Exercise: In the lines below, count those containing the word "drawn" and give the number alone.

Available records:

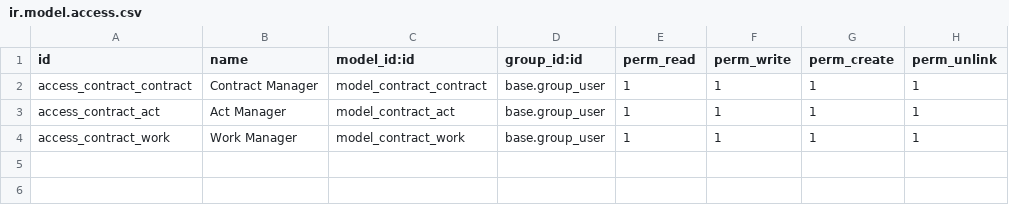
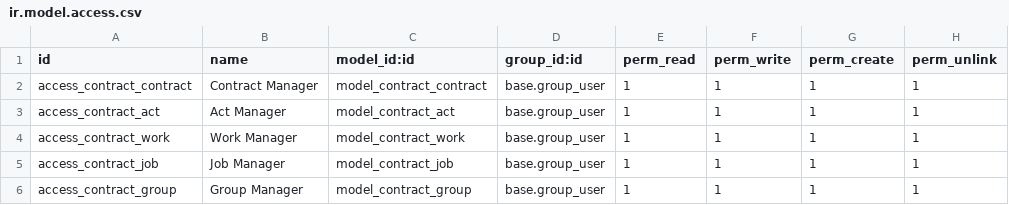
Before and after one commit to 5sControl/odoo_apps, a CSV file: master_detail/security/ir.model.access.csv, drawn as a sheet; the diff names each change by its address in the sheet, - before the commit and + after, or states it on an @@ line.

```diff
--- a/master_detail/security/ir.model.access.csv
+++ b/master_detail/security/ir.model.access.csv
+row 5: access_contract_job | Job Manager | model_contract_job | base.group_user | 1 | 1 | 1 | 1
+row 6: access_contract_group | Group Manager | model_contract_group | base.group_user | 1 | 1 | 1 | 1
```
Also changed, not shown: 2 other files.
...
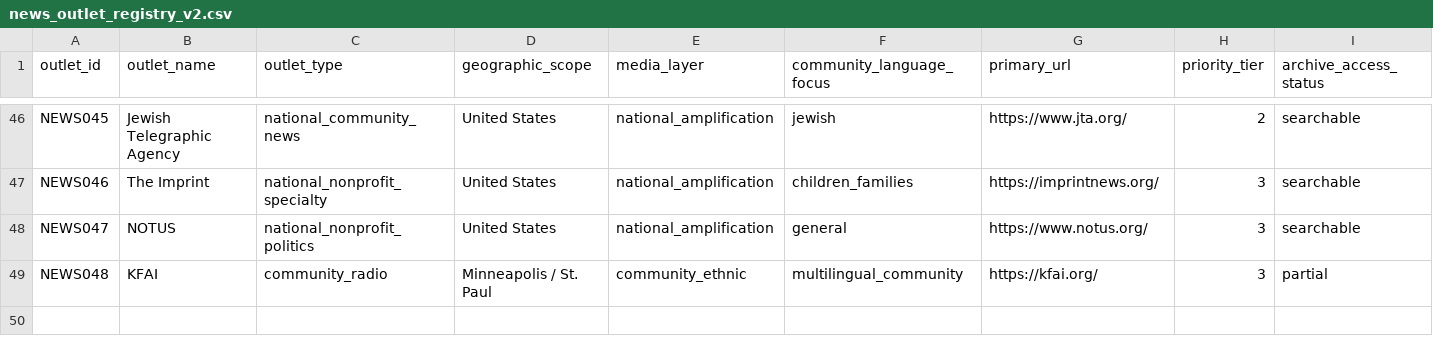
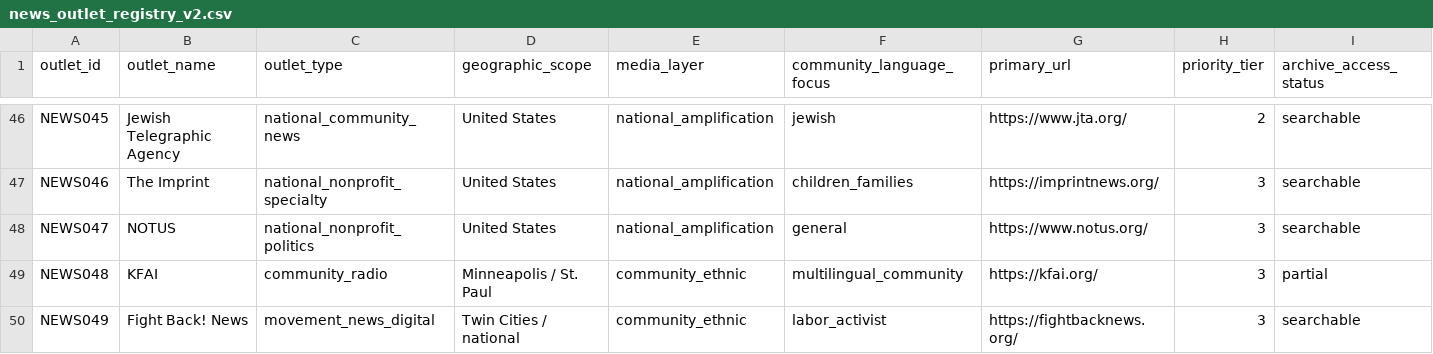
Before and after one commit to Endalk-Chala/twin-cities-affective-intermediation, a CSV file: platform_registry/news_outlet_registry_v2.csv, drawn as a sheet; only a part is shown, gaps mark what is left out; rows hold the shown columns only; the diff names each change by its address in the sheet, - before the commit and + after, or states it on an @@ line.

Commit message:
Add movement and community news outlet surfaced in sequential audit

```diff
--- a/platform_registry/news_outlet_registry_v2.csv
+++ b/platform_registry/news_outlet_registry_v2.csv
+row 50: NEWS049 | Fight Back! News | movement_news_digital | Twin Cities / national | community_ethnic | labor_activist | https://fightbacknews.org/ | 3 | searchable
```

Answer section: 2